Aug 27, 2014 9:34am | StereoGum

The Austin trio Spray Paint make punk rock that’s appropriately noxious, but also filled with humor and fun. “Threesomes Can Wait” is brimming with oddly tuned guitars and shouted vocals, but there’s a sweetness to balance out the sour flavors. That comes through on the forceful and dynamic percussion layered all around those guitars, and those vocals? It’s hard not to bounce around to the gleefully strange lyrics that cram cat allergies and dead parents into the same line.
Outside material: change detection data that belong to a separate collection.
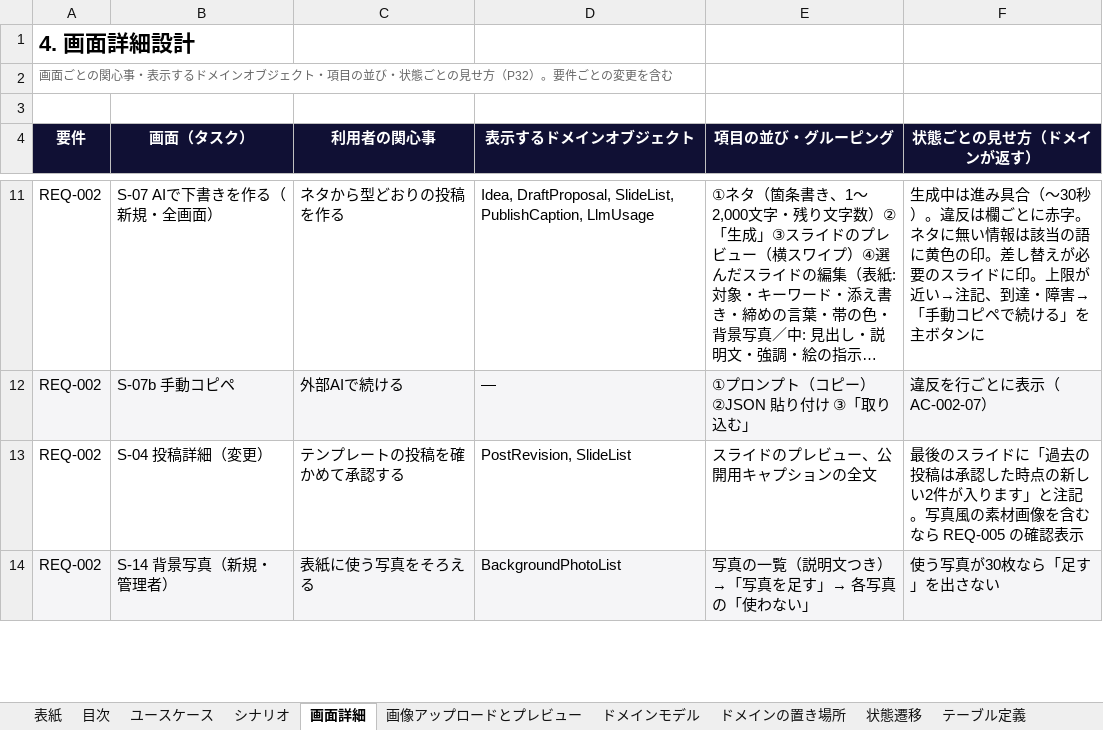
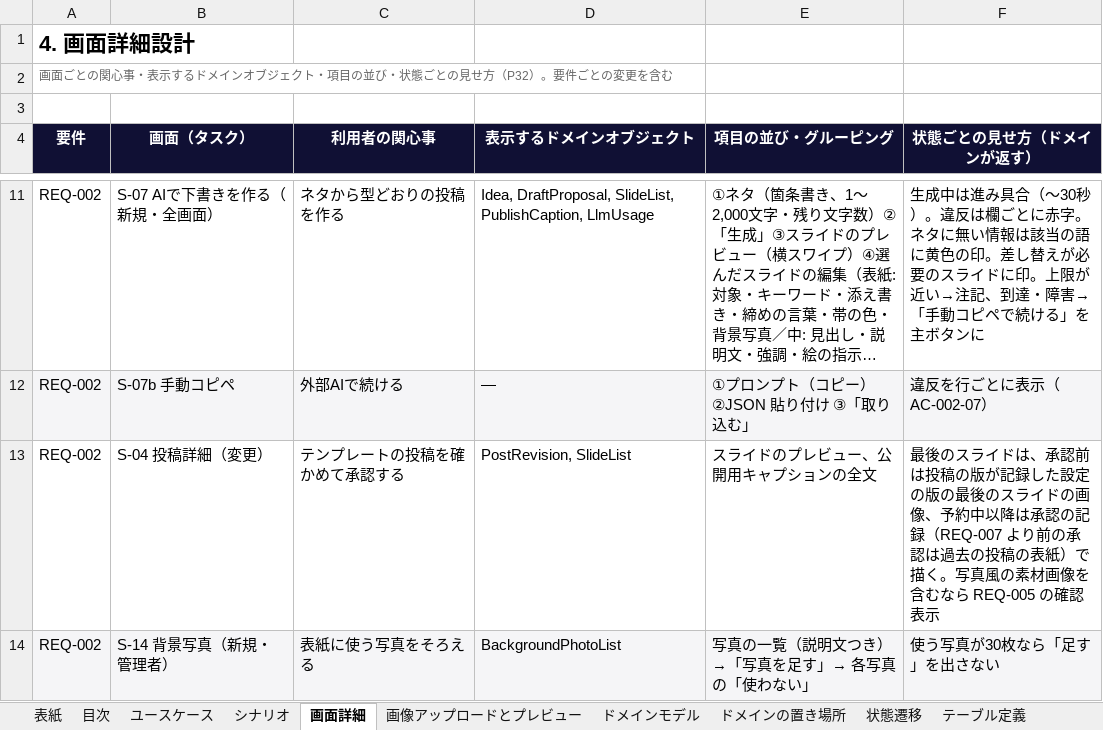
Before and after one commit to kjtt0508/auto-Instagram, an Excel workbook: docs/設計書/詳細設計書.xlsx, sheet 画面詳細, drawn as a sheet; only a part is shown, gaps mark what is left out; long unchanged cells end in …; values as stored, in another font and other column widths than the file's, no borders; the diff covers the shown part only; the diff names each change by its address in the sheet, - before the commit and + after, or states it on an @@ line.

```diff
--- a/docs/設計書/詳細設計書.xlsx (sheet 画面詳細)
+++ b/docs/設計書/詳細設計書.xlsx (sheet 画面詳細)
-F13 (状態ごとの見せ方（ドメインが返す）): …スライドに「過去の投稿は承認した時点の新しい2件が入ります」と注記。写真風…
+F13 (状態ごとの見せ方（ドメインが返す）): …スライドは、承認前は投稿の版が記録した設定の版の最後のスライドの画像、予約中以降は承認の記録（REQ-007 より前の承認は過去の投稿の表紙）で描く。写真風…
```
Also changed, not shown: 3 added rows and 1 edited cell elsewhere in this sheet, sheet 受入基準とテスト, sheet ドメインモデル, sheet 業務ルール, sheet 異常系, sheet ユースケース, sheet テスト設計, 12 more sheets, docs/設計書/クライアント向け設計書.xlsx, docs/設計書/基本設計書.xlsx.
The song will appear on the band’s upcoming third album, Clean Blood, Regular Acid, which is due next month.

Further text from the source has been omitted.